UPDATE: Via Attaturk.
Reports from CNBC and our own sources suggest that it was a Citigroup (C) trader that accidentally entered a sell BILLION-size sell trade, when they meant to do million.
Since the market came back and only ended down over 3%, all the focus now is on what happened. There's going to be an investigation into Proctor & Gamble (PG) trading, Accenture (ACN) and the market as a whole.
O.K., this pretty much makes my point. Any time we can experience an almost instantaneous meltdown of the Dow Jones due to a single keystroke error, then this system is really screwed and we are f*cked. I don't care if the market recovered pretty quickly. This is a screwed up system. One more thing in our society that no one really understands, but is yet entirely of our making.

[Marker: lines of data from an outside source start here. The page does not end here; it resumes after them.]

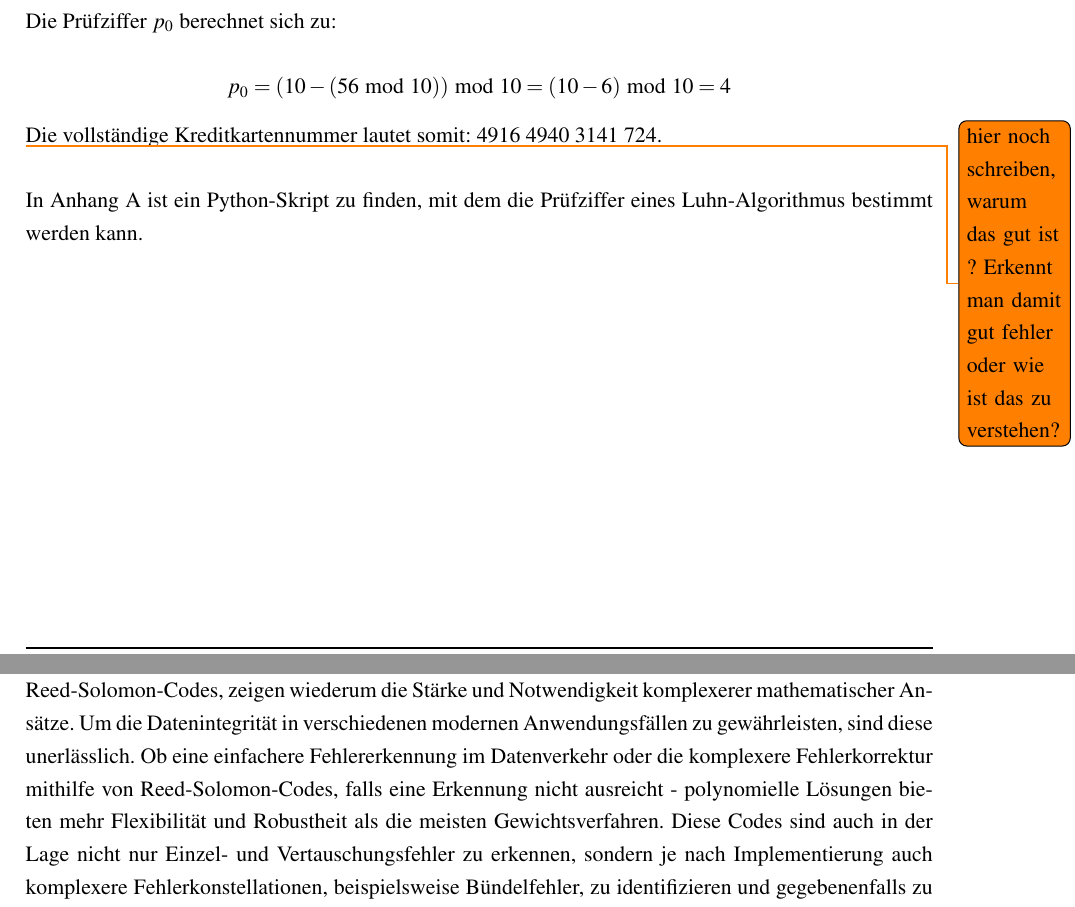
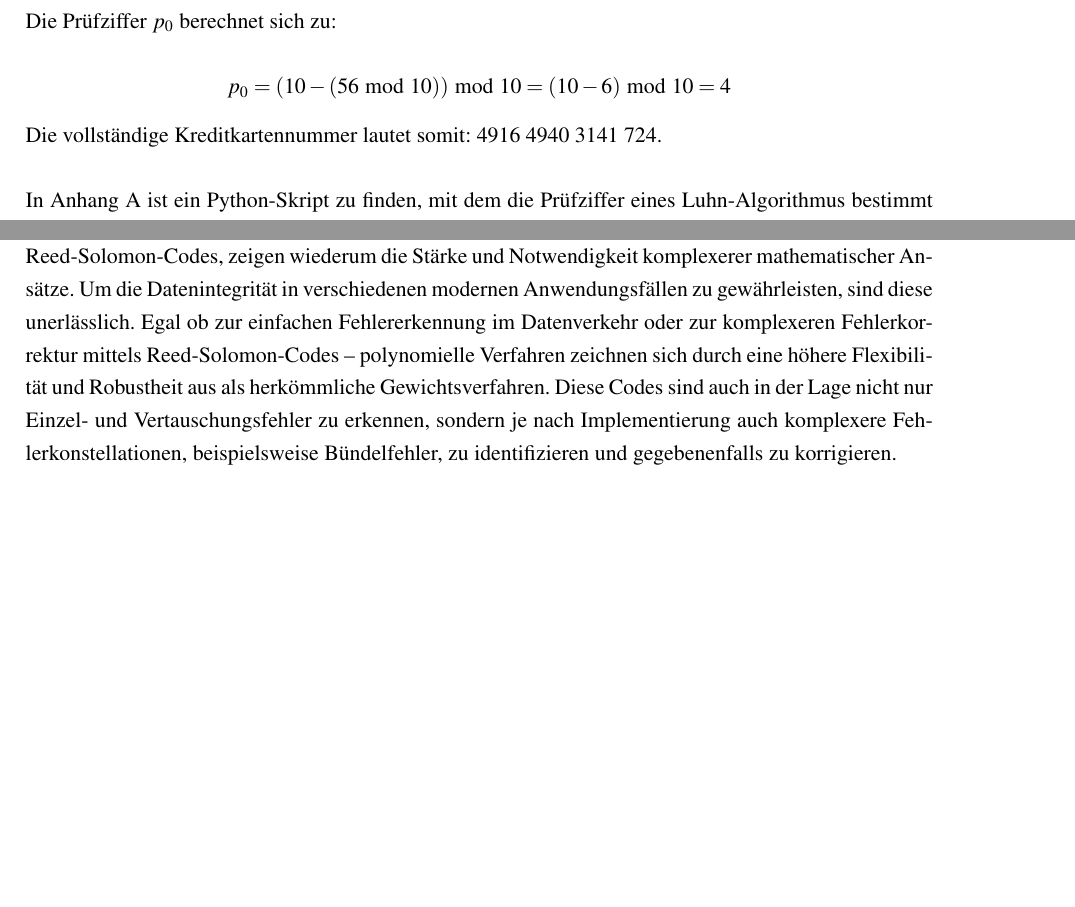
Before and after one commit to BH0454/Pruefzifferverfahren_DiskreteMathematik, a LaTeX thesis (main.tex, which reads content/03_Klassifikation/03_2_Gewichtsverfahren.tex, content/04_Fazit.tex): two parts of pages 13 and 18 of 23, joined at a grey line, cut so that both start at the same text, the shorter picture padded with empty space. Compiled offline with pdfLaTeX.

Commit message:
gesichtetes fazit

```diff
--- a/content/03_Klassifikation/03_2_Gewichtsverfahren.tex
+++ b/content/03_Klassifikation/03_2_Gewichtsverfahren.tex
@@ -172,8 +172,4 @@ p_0 = (10 - (56 \bmod 10)) \bmod 10 = (10 - 6) \bmod 10 = 4
 \end{equation*}
 Die vollständige Kreditkartennummer lautet somit: 4916\ 4940\ 3141\ 724.
 
-
-
-\todo{hier noch schreiben, warum das gut ist ? Erkennt man damit gut fehler oder wie ist das zu verstehen?}
-
 In Anhang \ref{apx:3} ist ein Python-Skript zu finden, mit dem die Prüfziffer eines Luhn-Algorithmus bestimmt werden kann.
--- a/content/04_Fazit.tex
+++ b/content/04_Fazit.tex
@@ -5,6 +5,6 @@ In Anbetracht der zunehmenden Digitalisierung und Vernetzung in allen Bereichen
 
 Die betrachteten Gewichtsverfahren – EAN-13, ISBN und der Luhn-Algorithmus – zeigen wie durch relativ einfache Berechnungen eine hohe Zuverlässigkeit bei der Fehlererkennung erzielt werden kann. Insbesondere das ISBN-10-Verfahren mit seiner mathematisch optimierten Struktur bietet die Fähigkeit alle Einzel- und Vertauschungsfehlern zu erkennen. Dennoch zeigt der Wechsel zur ISBN-13, dass praktische Anforderungen, Vorteile wie ein erhöhter Zahlenraum und die Integration in andere Systeme oft wichtiger sind als die mathematisch überlegene Fehlererkennungsfähigkeit vergleichbarer Verfahren.
 
-Die in der Datenverarbeitung und -übertragung eingesetzten polynomiellen Verfahren, wie \ac{CRC} und Reed-Solomon-Codes, zeigen wiederum die Stärke und Notwendigkeit komplexerer mathematischer Ansätze. Um die Datenintegrität in verschiedenen modernen Anwendungsfällen zu gewährleisten, sind diese unerlässlich. Ob eine einfachere Fehlererkennung im Datenverkehr oder die komplexere Fehlerkorrektur mithilfe von Reed-Solomon-Codes, falls eine Erkennung nicht ausreicht - polynomielle Lösungen bieten mehr Flexibilität und Robustheit als die meisten Gewichtsverfahren. Diese Codes sind auch in der Lage nicht nur Einzel- und Vertauschungsfehler zu erkennen, sondern je nach Implementierung auch komplexere Fehlerkonstellationen, beispielsweise Bündelfehler, zu identifizieren und gegebenenfalls zu korrigieren.
+Die in der Datenverarbeitung und -übertragung eingesetzten polynomiellen Verfahren, wie \ac{CRC} und Reed-Solomon-Codes, zeigen wiederum die Stärke und Notwendigkeit komplexerer mathematischer Ansätze. Um die Datenintegrität in verschiedenen modernen Anwendungsfällen zu gewährleisten, sind diese unerlässlich. Egal ob zur einfachen Fehlererkennung im Datenverkehr oder zur komplexeren Fehlerkorrektur mittels Reed-Solomon-Codes – polynomielle Verfahren zeichnen sich durch eine höhere Flexibilität und Robustheit aus als herkömmliche Gewichtsverfahren. Diese Codes sind auch in der Lage nicht nur Einzel- und Vertauschungsfehler zu erkennen, sondern je nach Implementierung auch komplexere Fehlerkonstellationen, beispielsweise Bündelfehler, zu identifizieren und gegebenenfalls zu korrigieren.
 
 Insgesamt zeigt sich, dass kein Prüfziffernverfahren universell einsetzbar ist. Vielmehr muss je nach Anwendungsbereich ein Kompromiss zwischen Komplexität, Fehlererkennungsfähigkeit beziehungsweise Fehlerkorrektur und praktischer Umsetzbarkeit gefunden werden. Mit Blick auf die Zukunft bleibt abzuwarten, wie sich Prüfziffernverfahren weiterentwickeln werden. Der Trend zu immer größeren Datenmengen, höherer Verfügbarkeit und größerer Zuverlässigkeit in der Kommunikation wird neue Anforderungen an diese Verfahren stellen. Womöglich werden verschieden Ansätze kombiniert, neue Verfahren entdeckt oder der Einsatz moderner Technologien wie maschinelles Lernen treibt die Entwicklung in eine völlig neue Richtung. Klar ist: Auch künftig werden Prüfziffern eine zentrale Rolle in der digitalen Welt spielen – als stille Wächter der Datenintegrität.
```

UPDATE II: It appears that people who should know still have no idea of what caused this instantaneous crash and almost as instantaneous recovery. People, human beings, are going through a huge number of trades to try to figure out what happened. They don't know. I am very intrigued by several reports that a number of trades were "obviously in error" and were being cancelled. Really? Now, just how do people know that? We couldn't tell with the Florida ballots in 2000. What makes for an "erroneous trade"? And how do you "cancel" them without screwing over someone else? Maybe it was because some huge corporations lost lots of money, and that is what made their trades "erroneous?" I wonder if the little guy is getting as good attention.
This all reminds me of that old movie "War Games", where a computer sort of takes over and mixes reality and a test exercise to the possible elimination of the human species. Rather silly movie, if nothing more than the presence of Matthew Broderick. However, the part about the computer taking over and causing vast destruction, without the slightest comprehension by the people who designed the computer and without a hope in hell of heading off the catastrophe? That seems really plausible right now.